## WHAT TO PRODUCE
When copying the data below, keep only the lines from the one with "DRQ / optional" through the one with "The first of", word for word, and skip the pictures.

## DATA LISTING
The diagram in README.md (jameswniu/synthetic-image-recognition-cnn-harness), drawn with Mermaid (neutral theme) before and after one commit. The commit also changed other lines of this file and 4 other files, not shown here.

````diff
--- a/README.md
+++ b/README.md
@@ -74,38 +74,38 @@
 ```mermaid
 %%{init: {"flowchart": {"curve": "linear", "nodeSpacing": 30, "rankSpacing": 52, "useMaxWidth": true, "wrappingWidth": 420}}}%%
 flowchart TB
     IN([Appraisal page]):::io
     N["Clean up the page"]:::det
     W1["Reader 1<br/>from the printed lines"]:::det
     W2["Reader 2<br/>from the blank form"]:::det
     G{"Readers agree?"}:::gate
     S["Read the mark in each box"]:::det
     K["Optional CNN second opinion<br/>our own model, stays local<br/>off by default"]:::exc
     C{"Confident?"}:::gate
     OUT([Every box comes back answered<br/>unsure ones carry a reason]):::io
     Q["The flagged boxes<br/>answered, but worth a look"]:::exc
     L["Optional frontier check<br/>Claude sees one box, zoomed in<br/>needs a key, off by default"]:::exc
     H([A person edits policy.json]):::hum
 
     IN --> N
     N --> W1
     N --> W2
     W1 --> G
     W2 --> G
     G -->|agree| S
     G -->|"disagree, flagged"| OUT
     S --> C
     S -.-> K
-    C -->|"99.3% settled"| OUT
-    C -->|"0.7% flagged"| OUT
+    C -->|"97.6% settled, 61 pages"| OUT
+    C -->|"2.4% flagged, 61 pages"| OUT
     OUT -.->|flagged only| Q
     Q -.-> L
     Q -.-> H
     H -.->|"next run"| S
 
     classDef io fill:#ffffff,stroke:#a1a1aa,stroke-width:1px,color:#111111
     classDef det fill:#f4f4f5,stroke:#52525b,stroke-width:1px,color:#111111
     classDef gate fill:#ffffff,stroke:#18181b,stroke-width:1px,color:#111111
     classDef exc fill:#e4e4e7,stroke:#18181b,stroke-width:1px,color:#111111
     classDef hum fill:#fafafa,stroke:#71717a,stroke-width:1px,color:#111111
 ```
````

---

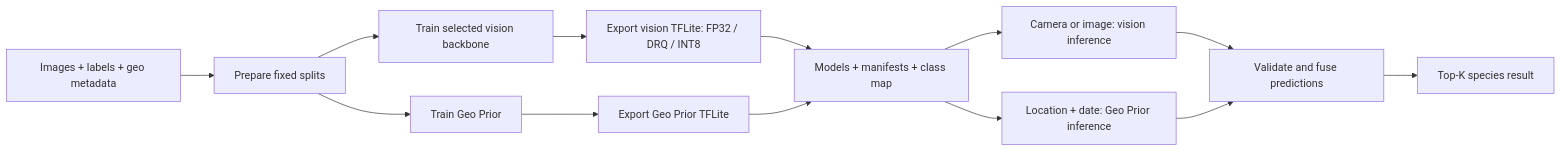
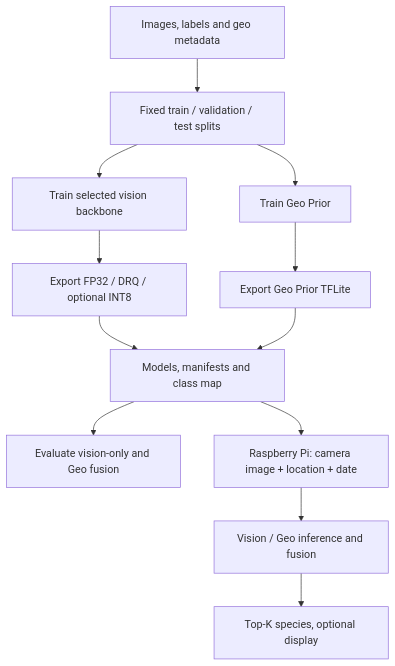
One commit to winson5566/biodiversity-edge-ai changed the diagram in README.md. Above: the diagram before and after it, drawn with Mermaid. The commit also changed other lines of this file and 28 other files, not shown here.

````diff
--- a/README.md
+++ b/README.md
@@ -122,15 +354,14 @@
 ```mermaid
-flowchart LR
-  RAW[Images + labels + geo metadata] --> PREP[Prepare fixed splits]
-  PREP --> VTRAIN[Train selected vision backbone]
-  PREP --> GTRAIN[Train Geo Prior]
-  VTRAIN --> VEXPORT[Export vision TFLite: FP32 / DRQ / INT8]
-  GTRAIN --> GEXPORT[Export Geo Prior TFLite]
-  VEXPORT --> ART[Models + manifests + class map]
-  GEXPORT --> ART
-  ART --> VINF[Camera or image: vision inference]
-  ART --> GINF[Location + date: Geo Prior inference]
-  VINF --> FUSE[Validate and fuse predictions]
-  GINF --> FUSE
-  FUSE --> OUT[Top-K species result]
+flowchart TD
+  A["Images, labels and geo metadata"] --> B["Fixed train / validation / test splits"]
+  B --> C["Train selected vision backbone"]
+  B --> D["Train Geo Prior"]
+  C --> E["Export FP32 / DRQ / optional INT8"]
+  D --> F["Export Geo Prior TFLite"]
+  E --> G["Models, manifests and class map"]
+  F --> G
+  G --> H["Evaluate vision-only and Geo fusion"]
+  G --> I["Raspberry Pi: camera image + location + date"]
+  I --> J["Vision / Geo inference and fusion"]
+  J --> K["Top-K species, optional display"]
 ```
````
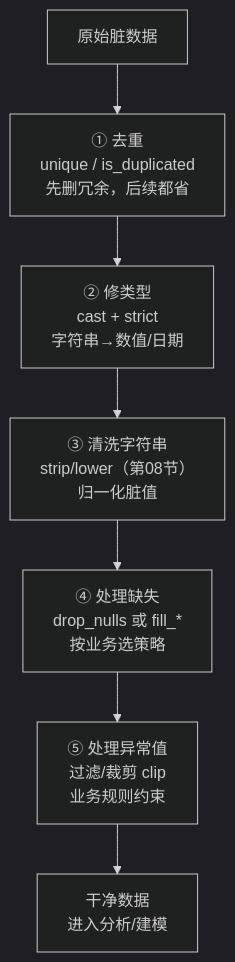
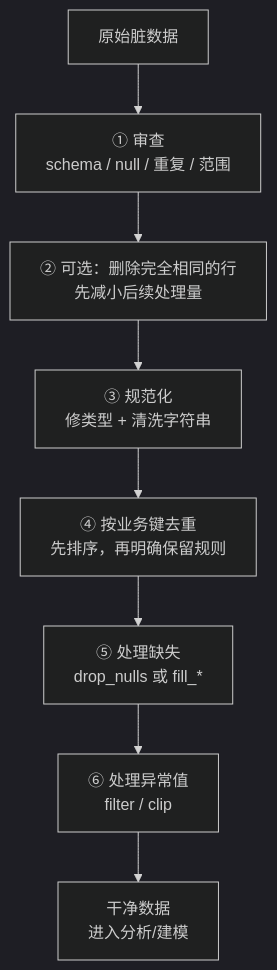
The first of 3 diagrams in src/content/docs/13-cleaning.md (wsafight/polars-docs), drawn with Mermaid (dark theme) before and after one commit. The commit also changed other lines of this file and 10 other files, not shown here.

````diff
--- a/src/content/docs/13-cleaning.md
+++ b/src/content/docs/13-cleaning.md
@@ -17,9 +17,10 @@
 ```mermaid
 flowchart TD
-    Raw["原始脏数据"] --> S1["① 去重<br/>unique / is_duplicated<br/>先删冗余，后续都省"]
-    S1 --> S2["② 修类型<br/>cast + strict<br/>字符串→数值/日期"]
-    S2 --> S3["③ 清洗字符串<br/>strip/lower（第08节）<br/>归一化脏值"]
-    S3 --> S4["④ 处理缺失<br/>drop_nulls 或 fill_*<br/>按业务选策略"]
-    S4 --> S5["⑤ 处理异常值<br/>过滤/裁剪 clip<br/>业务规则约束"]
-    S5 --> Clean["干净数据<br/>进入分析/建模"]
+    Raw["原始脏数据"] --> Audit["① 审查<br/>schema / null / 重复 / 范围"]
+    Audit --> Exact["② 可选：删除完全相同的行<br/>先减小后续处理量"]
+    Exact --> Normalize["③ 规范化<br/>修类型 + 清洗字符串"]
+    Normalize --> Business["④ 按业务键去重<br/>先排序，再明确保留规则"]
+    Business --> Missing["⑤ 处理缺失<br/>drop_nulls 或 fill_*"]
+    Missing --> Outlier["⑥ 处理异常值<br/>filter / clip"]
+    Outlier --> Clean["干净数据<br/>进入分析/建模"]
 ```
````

## WRITTEN SOLUTION
+  C --> E["Export FP32 / DRQ / optional INT8"]
+  D --> F["Export Geo Prior TFLite"]
+  E --> G["Models, manifests and class map"]
+  F --> G
+  G --> H["Evaluate vision-only and Geo fusion"]
+  G --> I["Raspberry Pi: camera image + location + date"]
+  I --> J["Vision / Geo inference and fusion"]
+  J --> K["Top-K species, optional display"]
 ```
````
The first of 3 diagrams in src/content/docs/13-cleaning.md (wsafight/polars-docs), drawn with Mermaid (dark theme) before and after one commit. The commit also changed other lines of this file and 10 other files, not shown here.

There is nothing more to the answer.